Prime examples of enterprise applications are Salesforce and Workday (or in my bubble Sessionize and Run.Events).
There tends to be a lot of confusion around the differences and similarities between enterprise apps, application registrations and service principals, so I would like to clarify.
Enterprise apps generally refer to applications published by third parties. Enterprise apps allow organizations to define access to applications, services and systems for people in the organization.
App registrations are primarily used by developers who integrate into Entra ID and define the access using the user accounts, groups, and data. This access consists of one or more API permissions.
If an app registration is established, it creates an App ID and service principal, representing the app in the directory in the developer’s tenant. A service principal is also created in the user’s tenant so that API permissions can be granted to the application, when the app is a multitenant app. In this case, the service principal references the globally unique app object and defines:

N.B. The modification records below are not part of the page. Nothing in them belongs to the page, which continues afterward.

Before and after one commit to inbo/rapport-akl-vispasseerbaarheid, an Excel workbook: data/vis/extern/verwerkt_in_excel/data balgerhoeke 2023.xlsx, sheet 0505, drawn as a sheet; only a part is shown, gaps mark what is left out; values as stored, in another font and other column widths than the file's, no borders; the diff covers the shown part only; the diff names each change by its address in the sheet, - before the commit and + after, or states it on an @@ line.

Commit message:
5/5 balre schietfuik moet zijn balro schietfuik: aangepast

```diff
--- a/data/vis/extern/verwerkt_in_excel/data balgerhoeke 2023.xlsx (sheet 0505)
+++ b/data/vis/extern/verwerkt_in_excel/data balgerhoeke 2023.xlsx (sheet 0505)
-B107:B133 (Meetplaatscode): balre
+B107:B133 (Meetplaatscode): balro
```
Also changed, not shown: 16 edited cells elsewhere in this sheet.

As for the relationship between app registrations and enterprise apps, the enterprise app is then utilized by admins to manage access to the application in the user’s tenant.
WEBINAR: To better understand application risk, make sure you join me, along with a round-table of industry experts on Tues, Oct 24th at 10 am PST, as we discuss best practices for application governance in Microsoft Entra ID

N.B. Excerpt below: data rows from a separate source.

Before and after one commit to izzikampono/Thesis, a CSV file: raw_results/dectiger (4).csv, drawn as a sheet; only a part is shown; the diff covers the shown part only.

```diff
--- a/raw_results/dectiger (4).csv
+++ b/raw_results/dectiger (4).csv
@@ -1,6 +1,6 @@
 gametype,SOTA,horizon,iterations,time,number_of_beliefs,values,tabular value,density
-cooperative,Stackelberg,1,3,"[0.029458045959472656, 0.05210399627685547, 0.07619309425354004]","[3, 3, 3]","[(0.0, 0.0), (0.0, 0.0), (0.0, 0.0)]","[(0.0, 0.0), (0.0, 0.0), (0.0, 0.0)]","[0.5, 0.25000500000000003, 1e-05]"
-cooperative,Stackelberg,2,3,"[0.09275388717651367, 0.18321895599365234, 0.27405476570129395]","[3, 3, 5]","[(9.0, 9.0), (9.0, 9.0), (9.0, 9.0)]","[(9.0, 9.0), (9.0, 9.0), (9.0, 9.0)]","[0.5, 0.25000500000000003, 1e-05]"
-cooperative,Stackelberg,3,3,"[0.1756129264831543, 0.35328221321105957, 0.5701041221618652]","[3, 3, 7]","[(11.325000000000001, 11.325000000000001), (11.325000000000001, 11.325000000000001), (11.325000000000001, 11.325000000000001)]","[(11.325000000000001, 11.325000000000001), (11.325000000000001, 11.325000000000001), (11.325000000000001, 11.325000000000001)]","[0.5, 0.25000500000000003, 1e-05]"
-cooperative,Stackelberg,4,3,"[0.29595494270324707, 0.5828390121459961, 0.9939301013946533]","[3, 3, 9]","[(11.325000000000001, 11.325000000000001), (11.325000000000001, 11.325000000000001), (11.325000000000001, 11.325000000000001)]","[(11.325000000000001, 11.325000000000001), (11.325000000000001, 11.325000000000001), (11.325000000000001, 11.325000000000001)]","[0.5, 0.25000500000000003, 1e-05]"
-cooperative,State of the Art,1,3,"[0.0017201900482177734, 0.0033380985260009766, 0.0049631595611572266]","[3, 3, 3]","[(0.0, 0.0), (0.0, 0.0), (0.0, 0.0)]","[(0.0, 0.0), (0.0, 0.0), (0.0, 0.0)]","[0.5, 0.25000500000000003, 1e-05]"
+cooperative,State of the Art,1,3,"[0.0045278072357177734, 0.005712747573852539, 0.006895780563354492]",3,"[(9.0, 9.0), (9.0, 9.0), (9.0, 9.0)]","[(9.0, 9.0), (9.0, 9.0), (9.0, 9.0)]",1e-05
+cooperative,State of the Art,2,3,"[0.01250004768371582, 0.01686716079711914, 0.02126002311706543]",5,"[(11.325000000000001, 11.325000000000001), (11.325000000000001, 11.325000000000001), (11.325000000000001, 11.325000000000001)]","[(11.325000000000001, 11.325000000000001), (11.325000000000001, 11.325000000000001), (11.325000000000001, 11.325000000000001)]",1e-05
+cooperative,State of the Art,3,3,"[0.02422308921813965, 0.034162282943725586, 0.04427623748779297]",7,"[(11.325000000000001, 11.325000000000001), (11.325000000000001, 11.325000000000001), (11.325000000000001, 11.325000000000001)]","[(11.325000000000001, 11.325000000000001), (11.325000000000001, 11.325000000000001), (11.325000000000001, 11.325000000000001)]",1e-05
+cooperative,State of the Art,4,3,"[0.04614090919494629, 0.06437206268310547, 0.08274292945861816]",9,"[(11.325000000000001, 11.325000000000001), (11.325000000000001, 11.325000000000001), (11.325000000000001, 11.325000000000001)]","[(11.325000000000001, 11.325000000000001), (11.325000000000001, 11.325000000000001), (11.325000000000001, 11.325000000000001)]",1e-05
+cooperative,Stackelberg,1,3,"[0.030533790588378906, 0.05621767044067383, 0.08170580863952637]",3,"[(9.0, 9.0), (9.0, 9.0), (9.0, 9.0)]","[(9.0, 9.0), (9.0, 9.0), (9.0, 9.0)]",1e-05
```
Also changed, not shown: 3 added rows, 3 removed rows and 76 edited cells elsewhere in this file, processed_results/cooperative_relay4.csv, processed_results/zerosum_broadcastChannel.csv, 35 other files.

API permissions need to be granted before an app registration, and thus the application, service, or system is able to access anything as users and/or on behalf of users. Without permissions, the app registration can’t access anything and would merely be a placeholder. The process of granting access to the Microsoft Graph API, with rather descriptive labels like User.Read, is done through consent.
With the default Entra ID settings, people in the organization can consent to apps accessing their data, which means consent ‘grants’, and potentially over-permissioned consent grants, could be overlooked.
Below is a hypothetical but common scenario where these concepts play out:
It’s important to note that the default settings in Entra ID allow not just admins the ability to integrate applications, services, and systems – but literally everyone in the organization can create enterprise apps and consent to permissions, including guests.
Because as noted at the beginning of the article, it only takes one compromised user account to consent to a rogue app that syphons all the user’s SharePoint data or take over their mailbox, and BEC amounts to $8 million in losses on a daily basis globally.
There is a difference between an admin consenting and others consenting. When admin consent is provided, the application, service, and/or system is available to everyone in the organizations and permissions can be consented to beyond the scope of one user. An admin would consent to the User.Read.All, instead of the User.Read API permission.
User consent merely grants permission to the application, service and/or system for the scope of the consenting user. Common supply attack patterns include targeting vendors of multitenant apps to syphon data from organizations at scale with unprecedented impact, as the SolarWinds hack indicated.
At least single sign-on access to admin-consented apps can be managed through groups using role assignments.
Now that you understand the Entra ID application basics, what if I said there’s a very clear, easy path for remediation and discovery of potential application-related security challenges in Entra ID? Before I guide you in the right direction, there are two important questions to begin thinking about and wrapping your mind around:
I will help you answer these questions in my next article, “How to Properly Secure and Govern Microsoft Entra ID Apps” on Petri.com to find out how to secure your Entra ID apps!